Multiple sclerosis (MS) is a chronic demyelinating autoimmune disorder affecting the central nervous system and targets the myelin sheaths around nerves. Local problem: Medical advances have enabled patients to lead a better quality of life (QoL) than before. However, because of its chronicity and unpredictability, it remains a very challenging disease for both patients and their families, as it involves the continued use of medication to slow down progression. The aim of this study is to assess drug adherence in patients with MS. In particular, we will examine how the way drugs are administered (oral or injective) affects compliance with therapy, including the correlation with coping strategies and the QoL of each patient.We enrolled 88 patients with MS, divided into 2 groups according to therapy (injective or oral). The Morisky Medication Adherence scale was administered to evaluate adherence to treatment, the MS QoL 54 to estimate mental and physical health, and Brief coping orientation to problems experienced Inventory for coping strategies.The results showed that in both groups the patients showed a good therapeutic alliance and trust in treatment. In particular, a correlation has been found between therapeutic adherence, adaptive coping strategies, and mental health when drug therapy is administered by injection.
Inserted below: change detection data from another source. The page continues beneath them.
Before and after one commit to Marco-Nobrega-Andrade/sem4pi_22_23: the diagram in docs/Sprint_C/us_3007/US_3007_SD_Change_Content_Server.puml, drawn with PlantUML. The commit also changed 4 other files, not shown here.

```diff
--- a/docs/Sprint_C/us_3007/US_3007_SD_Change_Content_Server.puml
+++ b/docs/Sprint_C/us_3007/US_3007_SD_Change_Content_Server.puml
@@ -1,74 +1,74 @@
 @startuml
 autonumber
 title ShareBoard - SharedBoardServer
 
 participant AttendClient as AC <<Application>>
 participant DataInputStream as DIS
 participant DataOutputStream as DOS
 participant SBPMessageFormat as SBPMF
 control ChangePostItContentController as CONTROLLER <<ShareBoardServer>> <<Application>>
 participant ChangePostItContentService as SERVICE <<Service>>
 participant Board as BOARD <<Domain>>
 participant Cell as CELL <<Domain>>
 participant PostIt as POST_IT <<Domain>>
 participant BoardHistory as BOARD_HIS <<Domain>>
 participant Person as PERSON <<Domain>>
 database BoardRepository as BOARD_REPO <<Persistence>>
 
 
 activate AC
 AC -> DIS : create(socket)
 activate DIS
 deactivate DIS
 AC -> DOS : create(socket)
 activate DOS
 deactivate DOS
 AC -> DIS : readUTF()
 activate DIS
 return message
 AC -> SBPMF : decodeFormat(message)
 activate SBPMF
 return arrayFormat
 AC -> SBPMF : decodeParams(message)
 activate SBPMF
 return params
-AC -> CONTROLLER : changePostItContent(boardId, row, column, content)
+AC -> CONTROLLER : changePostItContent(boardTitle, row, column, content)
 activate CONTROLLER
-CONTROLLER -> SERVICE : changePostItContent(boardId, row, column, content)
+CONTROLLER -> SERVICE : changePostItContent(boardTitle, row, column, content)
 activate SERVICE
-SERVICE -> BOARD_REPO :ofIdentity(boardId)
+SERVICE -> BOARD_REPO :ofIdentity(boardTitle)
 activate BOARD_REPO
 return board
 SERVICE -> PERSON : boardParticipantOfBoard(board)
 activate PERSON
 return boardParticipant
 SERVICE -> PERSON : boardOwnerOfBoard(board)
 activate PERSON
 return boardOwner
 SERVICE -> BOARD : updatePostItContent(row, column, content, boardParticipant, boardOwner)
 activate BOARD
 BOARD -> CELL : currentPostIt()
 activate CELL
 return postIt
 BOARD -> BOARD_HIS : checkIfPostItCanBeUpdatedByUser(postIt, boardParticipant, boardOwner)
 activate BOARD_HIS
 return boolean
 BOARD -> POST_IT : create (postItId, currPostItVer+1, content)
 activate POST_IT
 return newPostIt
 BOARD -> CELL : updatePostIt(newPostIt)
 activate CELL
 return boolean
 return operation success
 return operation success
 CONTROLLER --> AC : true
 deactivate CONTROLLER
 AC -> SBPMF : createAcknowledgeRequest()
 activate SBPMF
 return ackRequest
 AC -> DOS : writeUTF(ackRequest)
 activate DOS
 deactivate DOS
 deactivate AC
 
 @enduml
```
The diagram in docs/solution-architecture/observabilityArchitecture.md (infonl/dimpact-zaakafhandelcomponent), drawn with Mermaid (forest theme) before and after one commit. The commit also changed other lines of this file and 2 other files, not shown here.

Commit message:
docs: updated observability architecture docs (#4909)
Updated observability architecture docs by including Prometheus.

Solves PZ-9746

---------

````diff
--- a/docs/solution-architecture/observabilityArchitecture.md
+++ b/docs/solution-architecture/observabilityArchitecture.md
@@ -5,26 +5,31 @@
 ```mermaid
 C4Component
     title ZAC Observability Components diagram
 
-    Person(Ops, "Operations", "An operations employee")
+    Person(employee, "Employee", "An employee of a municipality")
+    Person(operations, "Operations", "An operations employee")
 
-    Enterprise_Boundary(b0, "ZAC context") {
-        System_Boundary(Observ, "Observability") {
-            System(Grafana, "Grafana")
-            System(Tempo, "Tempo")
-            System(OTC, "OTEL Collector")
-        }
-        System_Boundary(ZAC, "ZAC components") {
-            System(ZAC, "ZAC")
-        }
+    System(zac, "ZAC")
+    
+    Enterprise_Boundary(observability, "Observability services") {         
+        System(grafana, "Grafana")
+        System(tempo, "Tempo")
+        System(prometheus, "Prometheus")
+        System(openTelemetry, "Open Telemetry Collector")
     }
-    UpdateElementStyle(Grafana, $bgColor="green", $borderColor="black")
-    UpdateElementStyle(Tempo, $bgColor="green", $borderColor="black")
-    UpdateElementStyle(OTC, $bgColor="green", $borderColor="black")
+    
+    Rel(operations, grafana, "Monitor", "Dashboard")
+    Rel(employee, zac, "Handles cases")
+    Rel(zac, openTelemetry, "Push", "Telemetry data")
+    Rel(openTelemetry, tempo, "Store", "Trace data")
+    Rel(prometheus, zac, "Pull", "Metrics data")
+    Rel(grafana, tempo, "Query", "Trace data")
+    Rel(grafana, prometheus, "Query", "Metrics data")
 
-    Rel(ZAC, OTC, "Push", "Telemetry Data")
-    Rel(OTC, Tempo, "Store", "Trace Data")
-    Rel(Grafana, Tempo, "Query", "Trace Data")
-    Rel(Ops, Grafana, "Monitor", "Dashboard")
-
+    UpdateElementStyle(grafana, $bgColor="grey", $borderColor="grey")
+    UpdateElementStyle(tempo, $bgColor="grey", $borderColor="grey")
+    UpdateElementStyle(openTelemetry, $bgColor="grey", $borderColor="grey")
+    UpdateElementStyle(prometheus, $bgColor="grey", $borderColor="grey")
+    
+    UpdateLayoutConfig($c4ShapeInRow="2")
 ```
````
In conclusion, this result suggests that for patients receiving injection treatment to have greater adherence to therapy, appropriate coping strategies and good mental health must be developed in order for patients receiving injection therapy to have greater adherence to therapy; they need to develop appropriate coping strategies and good mental health to address this mode of administration successfully.
ASJC Scopus subject areas